### What to work on:
Among the records, which lines include "README"? List them.

Start of Information

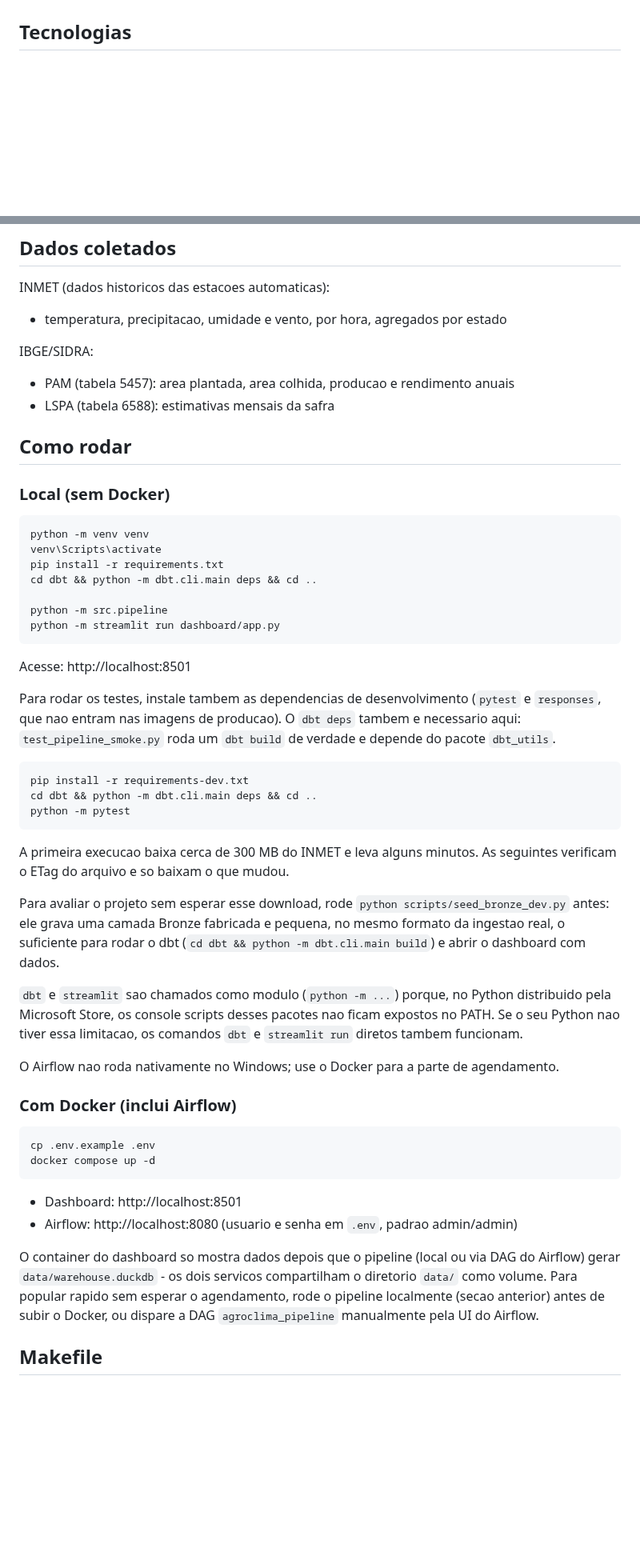
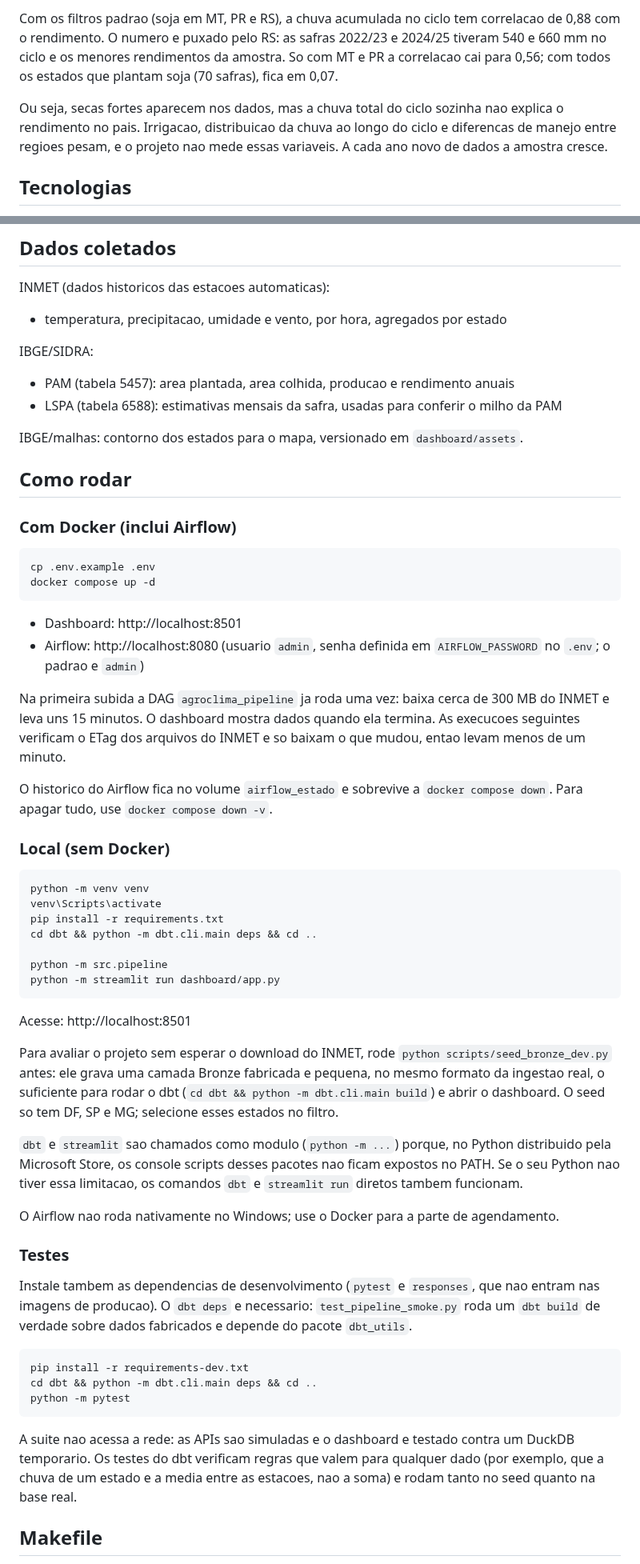
Before and after one commit to antoniolaprov/agroclima-analytics, a Markdown page: README.md, 2 parts joined by grey strips. Shown at 80% size. Drawn GitHub-style; blank space fills up the shorter version.

Commit message:
Update README with screenshots, findings and the Docker workflow
Document the working login, the first run triggered on startup, the persisted Airflow state and what the data does and does not show. Hide the Streamlit developer toolbar.

````diff
--- a/README.md
+++ b/README.md
@@ -20,3 +38,13 @@ O Airflow agenda o processo todo dia as 09h UTC (06h no horario de Brasilia).
+Com os filtros padrao (soja em MT, PR e RS), a chuva acumulada no ciclo tem
+correlacao de 0,88 com o rendimento. O numero e puxado pelo RS: as safras
+2022/23 e 2024/25 tiveram 540 e 660 mm no ciclo e os menores rendimentos da
+amostra. So com MT e PR a correlacao cai para 0,56; com todos os estados que
+plantam soja (70 safras), fica em 0,07.
+
+Ou seja, secas fortes aparecem nos dados, mas a chuva total do ciclo sozinha
+nao explica o rendimento no pais. Irrigacao, distribuicao da chuva ao longo
+do ciclo e diferencas de manejo entre regioes pesam, e o projeto nao mede
+essas variaveis. A cada ano novo de dados a amostra cresce.
 
 ## Tecnologias
 
@@ -35,9 +63,31 @@ INMET (dados historicos das estacoes automaticas):
 IBGE/SIDRA:
 
 - PAM (tabela 5457): area plantada, area colhida, producao e rendimento anuais
-- LSPA (tabela 6588): estimativas mensais da safra
+- LSPA (tabela 6588): estimativas mensais da safra, usadas para conferir o
+  milho da PAM
+
+IBGE/malhas: contorno dos estados para o mapa, versionado em `dashboard/assets`.
 
 ## Como rodar
+
+### Com Docker (inclui Airflow)
+
+```
+cp .env.example .env
+docker compose up -d
+```
+
+- Dashboard: http://localhost:8501
+- Airflow: http://localhost:8080 (usuario `admin`, senha definida em
+  `AIRFLOW_PASSWORD` no `.env`; o padrao e `admin`)
+
+Na primeira subida a DAG `agroclima_pipeline` ja roda uma vez: baixa cerca de
+300 MB do INMET e leva uns 15 minutos. O dashboard mostra dados quando ela
+termina. As execucoes seguintes verificam o ETag dos arquivos do INMET e so
+baixam o que mudou, entao levam menos de um minuto.
+
+O historico do Airflow fica no volume `airflow_estado` e sobrevive a
+`docker compose down`. Para apagar tudo, use `docker compose down -v`.
 
 ### Local (sem Docker)
 
@@ -53,25 +103,11 @@ python -m streamlit run dashboard/app.py
 
 Acesse: http://localhost:8501
 
-Para rodar os testes, instale tambem as dependencias de desenvolvimento
-(`pytest` e `responses`, que nao entram nas imagens de producao). O
-`dbt deps` tambem e necessario aqui: `test_pipeline_smoke.py` roda um
-`dbt build` de verdade e depende do pacote `dbt_utils`.
-
-```
-pip install -r requirements-dev.txt
-cd dbt && python -m dbt.cli.main deps && cd ..
-python -m pytest
-```
-
-A primeira execucao baixa cerca de 300 MB do INMET e leva alguns minutos. As
-seguintes verificam o ETag do arquivo e so baixam o que mudou.
-
-Para avaliar o projeto sem esperar esse download, rode
+Para avaliar o projeto sem esperar o download do INMET, rode
 `python scripts/seed_bronze_dev.py` antes: ele grava uma camada Bronze
 fabricada e pequena, no mesmo formato da ingestao real, o suficiente para
-rodar o dbt (`cd dbt && python -m dbt.cli.main build`) e abrir o dashboard
-com dados.
+rodar o dbt (`cd dbt && python -m dbt.cli.main build`) e abrir o dashboard.
+O seed so tem DF, SP e MG; selecione esses estados no filtro.
 
 `dbt` e `streamlit` sao chamados como modulo (`python -m ...`) porque, no
 Python distribuido pela Microsoft Store, os console scripts desses pacotes
@@ -81,21 +117,23 @@ comandos `dbt` e `streamlit run` diretos tambem funcionam.
 O Airflow nao roda nativamente no Windows; use o Docker para a parte de
 agendamento.
 
-### Com Docker (inclui Airflow)
+### Testes
+
+Instale tambem as dependencias de desenvolvimento (`pytest` e `responses`,
+que nao entram nas imagens de producao). O `dbt deps` e necessario:
+`test_pipeline_smoke.py` roda um `dbt build` de verdade sobre dados
+fabricados e depende do pacote `dbt_utils`.
 
 ```
-cp .env.example .env
-docker compose up -d
+pip install -r requirements-dev.txt
+cd dbt && python -m dbt.cli.main deps && cd ..
+python -m pytest
 ```
 
-- Dashboard: http://localhost:8501
-- Airflow: http://localhost:8080 (usuario e senha em `.env`, padrao admin/admin)
-
-O container do dashboard so mostra dados depois que o pipeline (local ou via
-DAG do Airflow) gerar `data/warehouse.duckdb` - os dois servicos compartilham
-o diretorio `data/` como volume. Para popular rapido sem esperar o
-agendamento, rode o pipeline localmente (secao anterior) antes de subir o
-Docker, ou dispare a DAG `agroclima_pipeline` manualmente pela UI do Airflow.
+A suite nao acessa a rede: as APIs sao simuladas e o dashboard e testado
+contra um DuckDB temporario. Os testes do dbt verificam regras que valem para
+qualquer dado (por exemplo, que a chuva de um estado e a media entre as
+estacoes, nao a soma) e rodam tanto no seed quanto na base real.
 
 ## Makefile
 
````
Also changed, not shown: other parts of README.md (+28 -3 lines), docs/img/clima_x_safra.png (added), docs/img/dashboard.png (added), 2 other files.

End of Information

### Solution below:
Before and after one commit to antoniolaprov/agroclima-analytics, a Markdown page: README.md, 2 parts joined by grey strips. Shown at 80% size. Drawn GitHub-style; blank space fills up the shorter version.
Update README with screenshots, findings and the Docker workflow
--- a/README.md
+++ b/README.md
Also changed, not shown: other parts of README.md (+28 -3 lines), docs/img/clima_x_safra.png (added), docs/img/dashboard.png (added), 2 other files.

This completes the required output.